Page 178 - Willie, I have long expected the pleasure of a letter to inform me how you and all friends were, for I don't think I have had one letter from you or any of your friends these nine months. I however trouble you with a few lines, to let you know that I am in the land of the living, and that I am beginning to turn my face home-wards, though not perhaps in a very greate hurry.
Page 91 - Hamilton is the abstract of Scotch pride ; he and the Duchess at their own house walk in to dinner before their company, sit together at the upper end of their own table, eat off the same plate, and drink to nobody beneath the rank of Earl — would not one wonder how they could get anybody either above or below that rank to dine with them at all ! I don't know whether you will not think all these very trifling histories ; but for myself, I love anything that marks a character strongly.
Page 65 - Leechman, who, tis said, agreed that I was a very unfit person for such an office. This appears to me absolutely incredible, especially with regard to the latter gentleman. For as to Mr. Hutcheson, all my friends think, that he has been rendering me bad offices to the utmost of his power.
Page 114 - ... some fools here, (men of very good sense, but fools in that particular,) that they assail'd both him and me with the utmost violence, and engag'd us to change our intention. I wrote to Millar to suppress that Dedication: two posts after, I retracted that order. Can...
Page 201 - That an humble address be presented to His Majesty, to return His Majesty the thanks of this House for his most gracious message to this House, signified by His Grace the Lord-lieutenant.
Page 195 - Thursday. 1 am much obliged to you, my dear friend, for your kind letter, and that you approve of the mark of kindness and friendship shewn me. I have really had occasion to ask nothing, since I have been in this world of 1763. politicks : more than I could wish has poured upon me. You know the offer I had, and my reasons for refusing it. What is substituted in its place cannot but be acceptable to me, as it brings permanency with it, if it ever comes at all. I am glad Milton1 takes it like a man...
Page 30 - O ! thou instrument of dulness,' says I, ' doest thou desert me in my greatest necessity ? and, being thyself so false a friend, hast thou a secret repugnance at expressing my friendship to the faithful Mure, who knows thee too well ever to trust to thy caprices, and who never takes thee in his hand without reluctance. While I, miserable wretch that I am, have put my chief confidence in thee ; and, relinquishing the sword, the gown, the cassock, and the toilette, have trusted to thee alone for my...

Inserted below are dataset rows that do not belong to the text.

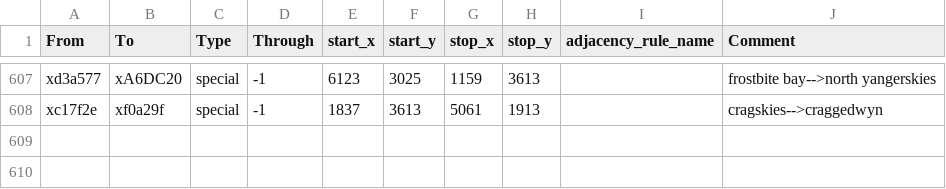
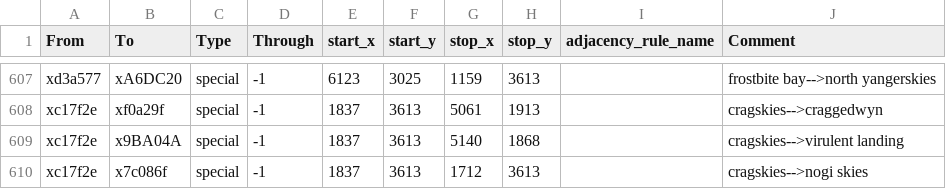
Before and after one commit to Nightingale1997/Realms-of-Exether, a CSV file: map_data/adjacencies.csv, drawn as a sheet; only a part is shown, gaps mark what is left out; the diff names each change by its address in the sheet, - before the commit and + after, or states it on an @@ line.

Commit message:
virulent landing

```diff
--- a/map_data/adjacencies.csv
+++ b/map_data/adjacencies.csv
+row 609: xc17f2e | x9BA04A | special | -1 | 1837 | 3613 | 5140 | 1868 |  | cragskies-->virulent landing
+row 610: xc17f2e | x7c086f | special | -1 | 1837 | 3613 | 1712 | 3613 |  | cragskies-->nogi skies
```
Also changed, not shown: 6 other files.
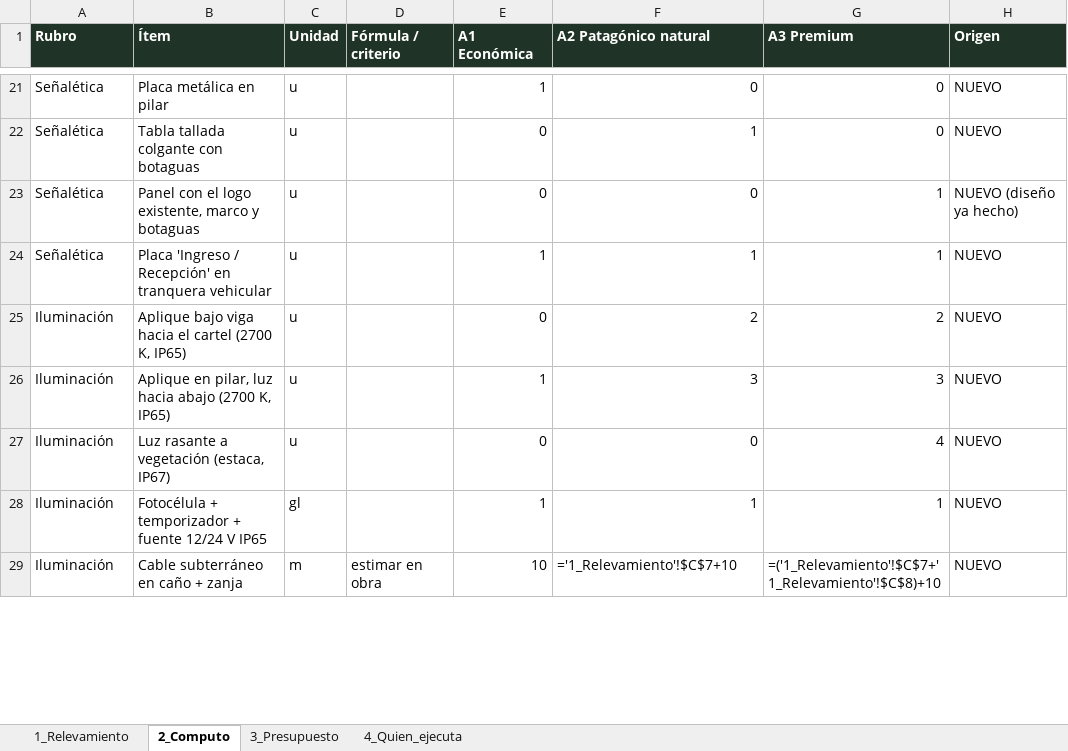
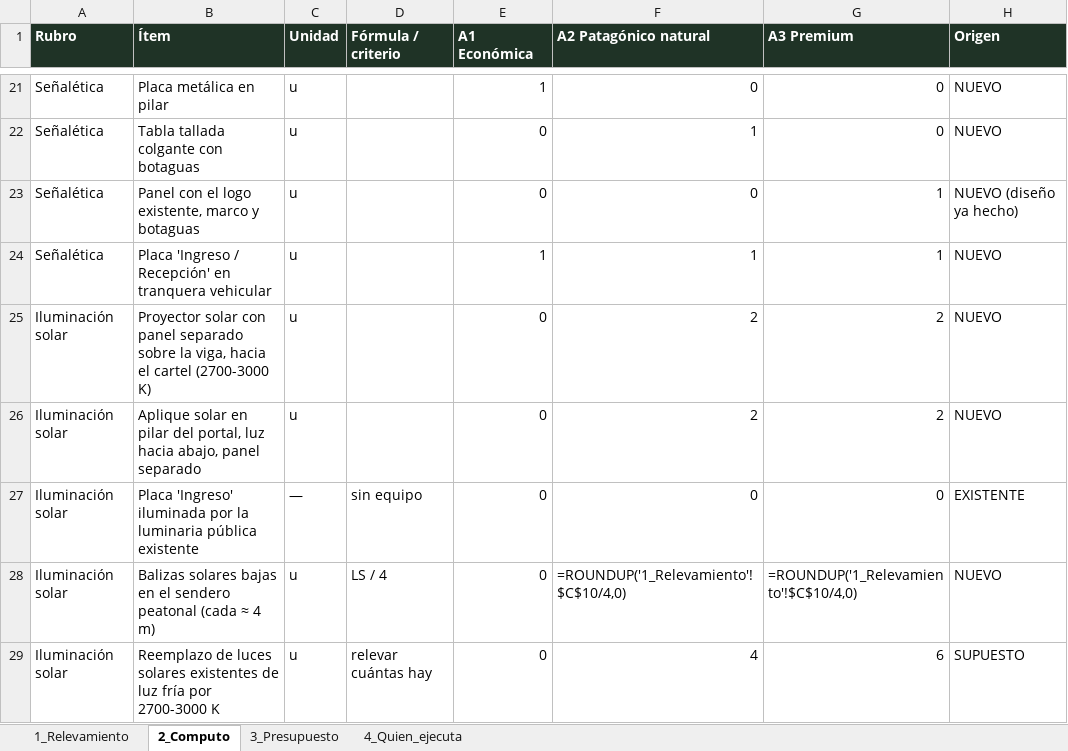
Before and after one commit to ricardobersia-pixel/tierras-magicas, an Excel workbook: docs/acceso/computo_presupuesto_acceso.xlsx, sheet 2_Computo, drawn as a sheet; only a part is shown, gaps mark what is left out; values as stored, in another font and other column widths than the file's, no borders; formulas without a stored value are shown as written; removed rows and columns are numbered as before the commit, all else as after; the diff covers the shown part only; the diff names each change by its address in the sheet, - before the commit and + after, or states it on an @@ line.

```diff
--- a/docs/acceso/computo_presupuesto_acceso.xlsx (sheet 2_Computo)
+++ b/docs/acceso/computo_presupuesto_acceso.xlsx (sheet 2_Computo)
-A25 (Rubro): Iluminación
+A25 (Rubro): Iluminación solar
-B25 (Ítem): Aplique bajo viga hacia el cartel (2700 K, IP65)
+B25 (Ítem): Proyector solar con panel separado sobre la viga, hacia el cartel (2700-3000 K)
-row 26: Iluminación | Aplique en pilar, luz hacia abajo (2700 K, IP65) | u |  | 1 | 3 | 3 | NUEVO
-A26 (Rubro): Iluminación
+A26 (Rubro): Iluminación solar
-B26 (Ítem): Luz rasante a vegetación (estaca, IP67)
+B26 (Ítem): Aplique solar en pilar del portal, luz hacia abajo, panel separado
-F26 (A2 Patagónico natural): 0
+F26 (A2 Patagónico natural): 2
-G26 (A3 Premium): 4
+G26 (A3 Premium): 2
-row 28: Iluminación | Fotocélula + temporizador + fuente 12/24 V IP65 | gl |  | 1 | 1 | 1 | NUEVO
-row 29: Iluminación | Cable subterráneo en caño + zanja | m | estimar en obra | 10 | ='1_Relevamiento'!$C$7+10 | =('1_Relevamiento'!$C$7+'1_Relevamiento'!$C$8)+10 | NUEVO
+row 27: Iluminación solar | Placa 'Ingreso' iluminada por la luminaria pública existente | — | sin equipo | 0 | 0 | 0 | EXISTENTE
+row 28: Iluminación solar | Balizas solares bajas en el sendero peatonal (cada ≈ 4 m) | u | LS / 4 | 0 | =ROUNDUP('1_Relevamiento'!$C$10/4,0) | =ROUNDUP('1_Relevamiento'!$C$10/4,0) | NUEVO
+row 29: Iluminación solar | Reemplazo de luces solares existentes de luz fría por 2700-3000 K | u | relevar cuántas hay | 0 | 4 | 6 | SUPUESTO
```
Also changed, not shown: 3 added rows and 26 edited cells elsewhere in this sheet, sheet 3_Presupuesto, sheet 1_Relevamiento, sheet 4_Quien_ejecuta, 7 other files.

Page 242 - Few are the reall friends that fifty years of life has made ; for within a twelvemonth I have seen so much, that I blush at my former credulity, and now know that the school of politicks and the possession of power is neither the school of friendship nor the earnest of affection. Attachment, gratitude, love, and reall respect, are too tender plants for Ministerial gardens.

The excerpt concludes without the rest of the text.